Unlike fellow Southerner Lil Wayne, Jeezy's rhymes demonstrate little creativity, instead merely serving as opportunities for self-centeredness and self-celebration. His album fails, though, because of his remarkably incompetent attempts to address political issues. "My president is black," he tells us in the song of the same name -- even though months earlier he voiced support for Senator John McCain. Then Jeezy gets silly, proceeding to rap about his Lamborghini, his blue rims, his Jordans and cocaine. In the same verse.
Oh, yeah, he repeatedly flaunts his wealth (the Lambo, the rims), too -- in an album dedicated to a stalling economy. But hey, Jeezy means well. Right?
-- TIM BROSS
DOWNLOAD: "Put on (Feat. Kanye West)"
LL COOL J
& lt;span class= & quot;dropcap & quot; & B & lt;/span & ack when LL Cool J dropped Mama Said Knock You Out, there was a Bush in office and a war in the Middle East and -- wouldn't you know? It was 1990. But after all those years, you still can't knock LL Cool J's hustle, even at the ripe age of 40. Exit 13, the final album of Cool's baker's dozen with Def Jam, is a banging bundle of hip-hop -- a redeeming effort for a man whose last project, Todd Smith, flopped.

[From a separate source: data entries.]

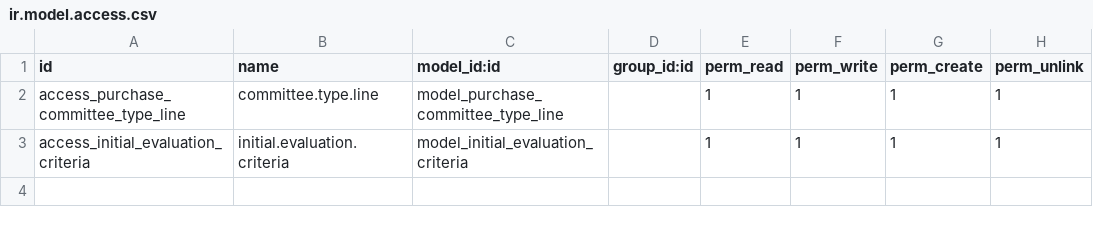
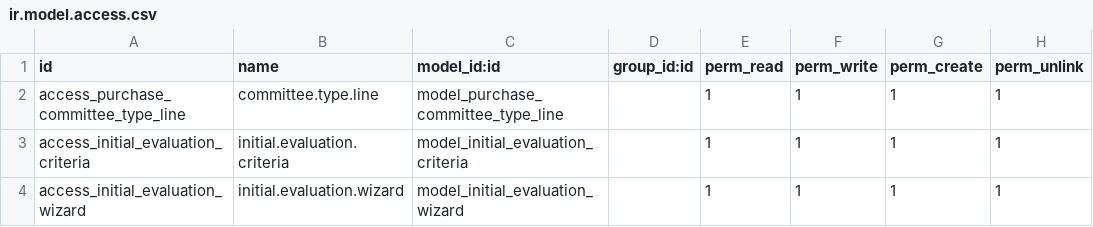
Before and after one commit to bayan4nas/odex25, a CSV file: odex25_purchase/odex25_evaluation_eriteria/security/ir.model.access.csv, drawn as a sheet.

Commit message:
update odex25_evaluation_eriteria, purchase_requisition_custom

```diff
--- a/odex25_purchase/odex25_evaluation_eriteria/security/ir.model.access.csv
+++ b/odex25_purchase/odex25_evaluation_eriteria/security/ir.model.access.csv
@@ -3 +3,2 @@ access_purchase_committee_type_line,committee.type.line,model_purchase_committee
 access_initial_evaluation_criteria,initial.evaluation.criteria,model_initial_evaluation_criteria,,1,1,1,1
+access_initial_evaluation_wizard,initial.evaluation.wizard,model_initial_evaluation_wizard,,1,1,1,1
```
Also changed, not shown: 11 other files.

Though the record's first single, "Rocking with G.O.A.T," flew under the radar, "Baby," featuring the Dream, will soon be a club favorite. Cool even includes the Northwest on Exit, reminding us that he said he would "blow like Mount St. Helen's" in "Old School New School."
With its 19 tracks, Exit could have pulled over a bit earlier -- there's some fluff -- but it's a worthy listen. And it's a fitting way for LL Cool J to end his two-decade-long relationship with Def Jam.